-- What the exercise asks --
Beneath this instruction is a block of data; output from it exactly the lines that run from the one containing "global $blog_id;" through the one containing "minute = period.substring(6, 8);", inclusive.

-- Data for analysis --
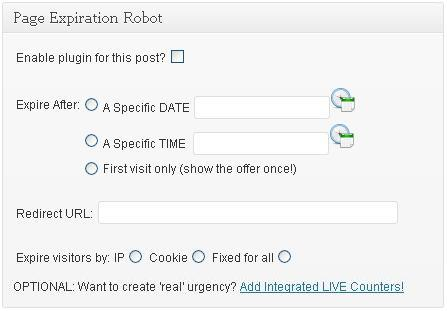
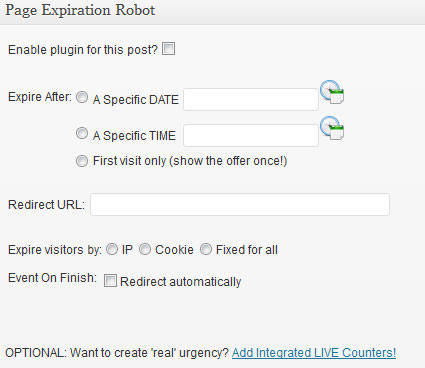
1.24 upgrade files
git-svn-id: https://plugins.svn.wordpress.org/page-expiration-robot/trunk@595329 b8457f37-d9ea-0310-8a92-e5e31aec5664

diff --git a/expirer.php b/expirer.php
@@ -8,7 +8,7 @@ Plugin URI: http://www.PageExpirationRobot.com
 Description: Page Expiration Robot is a free plugin for internet marketers who want to setup one-time offers and schedule their pages and posts to expire after certain amount of time to create real urgency to visitors!
 Author: Internet Marketing Wizard
 Author URI: http://www.InternetMarketingWizard.com/
-Version: 1.23
+Version: 1.24
 License: GPLv2 or later
 
 */
@@ -46,6 +46,7 @@ P_Id BIGINT NOT NULL AUTO_INCREMENT,
 post_id BIGINT NOT NULL,
 expiry_time BIGINT NOT NULL,
 method INT NOT NULL,
+event INT NOT NULL,
 timestamp BIGINT,
 redirection_url TEXT NOT NULL,
 blog_id BIGINT NOT NULL,
@@ -87,6 +88,7 @@ $default_second="";
 $method_0="";
 $method_1="";
 $method_2="";
+$event_0="";
 $id=$post->ID;
 global $wpdb;
 global $blog_id;
@@ -124,6 +126,12 @@ $link=$res['redirection_url'];
 	 $expiry_method_0=" checked='true' ";
 	 $expiry_method = 0;
 	 }
+
+if($res['event']=='0'){
+		$event_0=" checked='true' ";
+	}else{
+		$event_0='';
+	}
  $time=$res['expiry_time'];
  $expires_on=$res['expiry_date_time'];
  $expires_on = str_replace(" ","-",$expires_on);
@@ -277,7 +285,7 @@ jQuery("#expiry_date_time").change(function(){
 			day = period.substring(0, 2);
 			hour = period.substring(3, 5);
 			minute = period.substring(6, 8);
-			second = period.substring(9, 11);
+			second = period.substring(9, 12);
 			jQuery("#expiry_hour").val(hour);
 			jQuery("#expiry_minute").val(minute);
 			jQuery("#expiry_second").val(second);	
@@ -449,6 +457,9 @@ jQuery(document).ready(function(){
 		<label for="method">Expire visitors by: </label></td><td><input type='radio' class='method' readonly="readonly" name='method' value='0' <?php echo $method_0; ?> />&nbsp;<label for="method" selected>IP</label>&nbsp;&nbsp;<input type='radio' class='method' name='method' value='1' <?php echo $method_1; ?>  />&nbsp;<label for="method">Cookie</label>&nbsp;&nbsp;<input type='radio' class='method' name='method' value='2' <?php echo $method_2; ?>  />&nbsp;<label for="method">Fixed for all</label>
 		<input type="hidden" id="methodvalue" name="method" value="1">
 		</td></tr></table>
+		<Table border='0'><tr><td>
+		<label for="event">Event On Finish: </label></td><td valign="top"><div style="margin-top:9px;">&nbsp;<input type='checkbox' name='event' id="redirect_auto" value='0' <?php echo $event_0; ?> />&nbsp;<label for="event" selected>Redirect automatically</label></div></td></tr>
+	   </Table>
 		<input type="hidden" name="my_meta_box_nonce" value="<?php echo wp_create_nonce( plugin_basename( __FILE__ ) ); ?>" />
 		<Br /><br /><Br />
 		<div style='width:450px;'>
@@ -590,8 +601,11 @@ $_POST['expiry_second']=0;
 	//echo "INSERT INTO wp_page_expiry_info (expiry_time,redirection_url,post_id,method,timestamp,blog_id) VALUES ($time,'$url',$pid,$method,$timestamp,$blog_id)";
 	global $wpdb;
 	//$query3="ALTER TABLE wp_page_expiry_info ADD blog_id BIGINT NOT NULL";
-	
-	$query="INSERT INTO wp_page_expiry_info (expiry_time,redirection_url,post_id,method,timestamp,blog_id,expiry_date_time) VALUES ('$time','$url','$pid','$method','$timestamp','$blog_id','$expiry_dateandtime')";
+	if (isset($_POST['event']))
+		$event=$_POST['event'];
+	else
+		$event = '-1';
+	$query="INSERT INTO wp_page_expiry_info (expiry_time,redirection_url,post_id,method,timestamp,blog_id,expiry_date_time,event) VALUES ('$time','$url','$pid','$method','$timestamp','$blog_id','$expiry_dateandtime','$event')";
 	
 
 	
@@ -838,21 +852,15 @@ $mys="0".$minutes;
 if($seconds<=9){
 $sys="0".$seconds;
 }
+if ($info['event'] != 0)
+	$link = "#";
 $poster.= <<<DOM
-<Br />
+<Br /><div id="counter" style="display:none;"></div>
 <!-- changes made by webmask on 16th May 2011--->
 <script type='text/javascript'>
 jQuery.noConflict();
 jQuery(document).ready(function(){
-  jQuery(document).countDown({
-    stepTime: 60,
-    format: "dd:hh:mm:ss",
-    startTime: "$dys:$hys:$mys:$sys",
-    digitWidth: 53,
-    digitHeight: 77,
-    timerEnd: function() { alert("Sorry but this offer has just expired!"); window.location='$link'; },
-    image: "wp-content/plugins/$pluginName/digits.png"
-  });
+  jQuery("#counter").countDown({targetOffset: {'day':$dys,'month':0,'year':0,'hour':$hys,'min':$mys,'sec':$sys},onComplete:function(){window.location="$link"; }});
   });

-- Completed task --
 global $blog_id;
@@ -124,6 +126,12 @@ $link=$res['redirection_url'];
 	 $expiry_method_0=" checked='true' ";
 	 $expiry_method = 0;
 	 }
+
+if($res['event']=='0'){
+		$event_0=" checked='true' ";
+	}else{
+		$event_0='';
+	}
  $time=$res['expiry_time'];
  $expires_on=$res['expiry_date_time'];
  $expires_on = str_replace(" ","-",$expires_on);
@@ -277,7 +285,7 @@ jQuery("#expiry_date_time").change(function(){
 			day = period.substring(0, 2);
 			hour = period.substring(3, 5);
 			minute = period.substring(6, 8);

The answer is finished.